The European Central Bank stopped monetary operations with some Greek banks today, Reuters reports, the latest bit of bad news for Greece and just about everyone else. Savers have been withdrawing funds from Greek banks at a rate of more than $800 million a day, as the failure by Greek political parties to form a governing coalition raises fears of a eurozone Grexit. Markets fell on the news. And JPMorgan’s credit derivatives bet, the one that led the firm to disclose $2.3 billion in trading losses last week, is looking worse and worse.
From International Financing Review:
So far, the market environment has not been forgiving. Bank downgrades in Italy, renewed fears of a Greek exit from the eurozone and sovereign contagion have weighed on markets.
“When I look at the way the indices have been for the last 24 hours I think they [JP Morgan] must have lost another US$200m. I don’t know what their exit strategy is, but their mark-to-market is going to be very painful,” said the credit trading head (speaking on Monday afternoon).

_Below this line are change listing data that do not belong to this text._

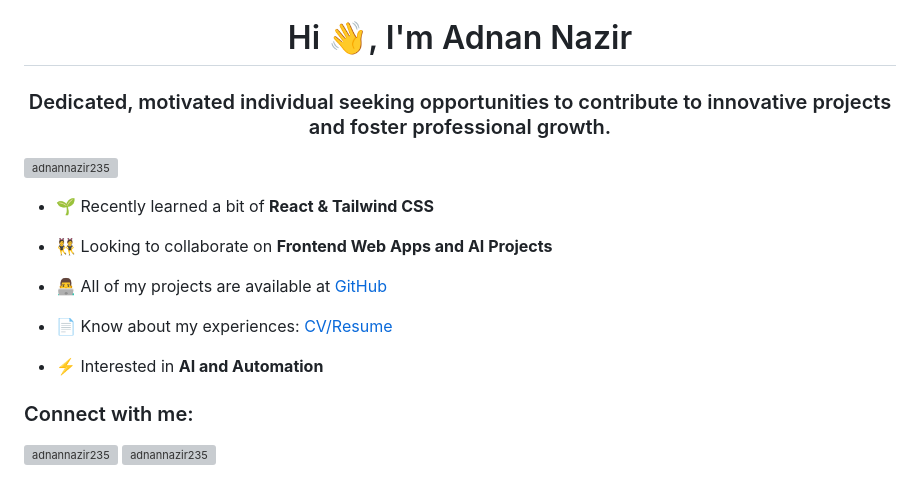
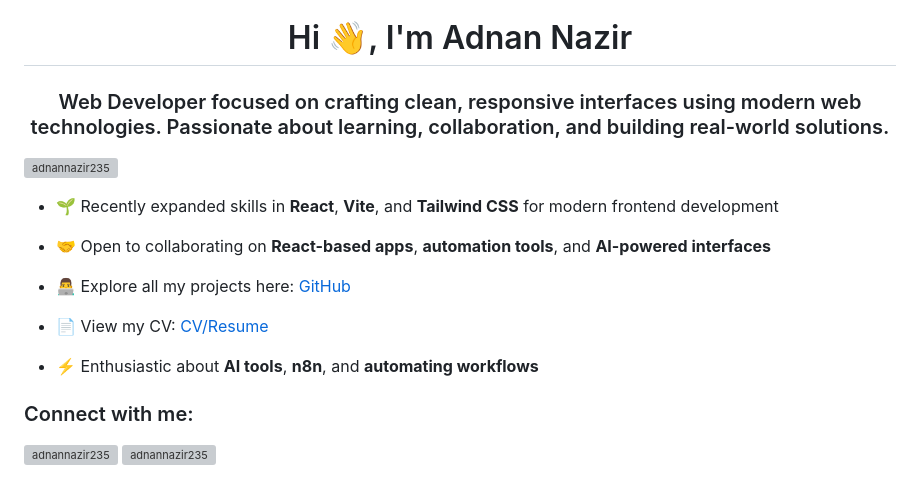
Before and after one commit to adnannazir235/adnannazir235, a Markdown page: README.md, the part around one of its changes. Drawn GitHub-style; grey boxes are pictures that could not be loaded.

```diff
--- a/README.md
+++ b/README.md
@@ -1,17 +1,17 @@
 <h1 align="center">Hi 👋, I'm Adnan Nazir</h1>
-<h3 align="center">Dedicated, motivated individual seeking opportunities to contribute to innovative projects and foster professional growth.</h3>
+<h3 align="center">Web Developer focused on crafting clean, responsive interfaces using modern web technologies. Passionate about learning, collaboration, and building real-world solutions.</h3>
 
 <p align="left"> <img src="https://komarev.com/ghpvc/?username=adnannazir235&label=Profile%20views&color=0e75b6&style=flat" alt="adnannazir235" /> </p>
 
-- 🌱 Recently learned a bit of **React & Tailwind CSS**
+- 🌱 Recently expanded skills in **React**, **Vite**, and **Tailwind CSS** for modern frontend development
 
-- 👯 Looking to collaborate on **Frontend Web Apps and AI Projects**
+- 🤝 Open to collaborating on **React-based apps**, **automation tools**, and **AI-powered interfaces**
 
-- 👨‍💻 All of my projects are available at [GitHub](https://github.com/adnannazir235?tab=repositories)
+- 👨‍💻 Explore all my projects here: [GitHub](https://github.com/adnannazir235?tab=repositories)
 
-- 📄 Know about my experiences: [CV/Resume](https://bit.ly/adnan-nazir-cv)
+- 📄 View my CV: [CV/Resume](https://bit.ly/adnan-nazir-cv)
 
-- ⚡ Interested in **AI and Automation**
+- ⚡ Enthusiastic about **AI tools**, **n8n**, and **automating workflows**
 
 <h3 align="left">Connect with me:</h3>
 <p align="left">
```
Also changed, not shown: other parts of README.md (+0 -4 lines).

“The indices have been blowing up in the last 72 hours. Either [JP Morgan] are unwinding with clients or these guys are front-running them. They’ve been unlucky with the broader events like Greece, but it looks to me as if they’re chasing the market,” he added.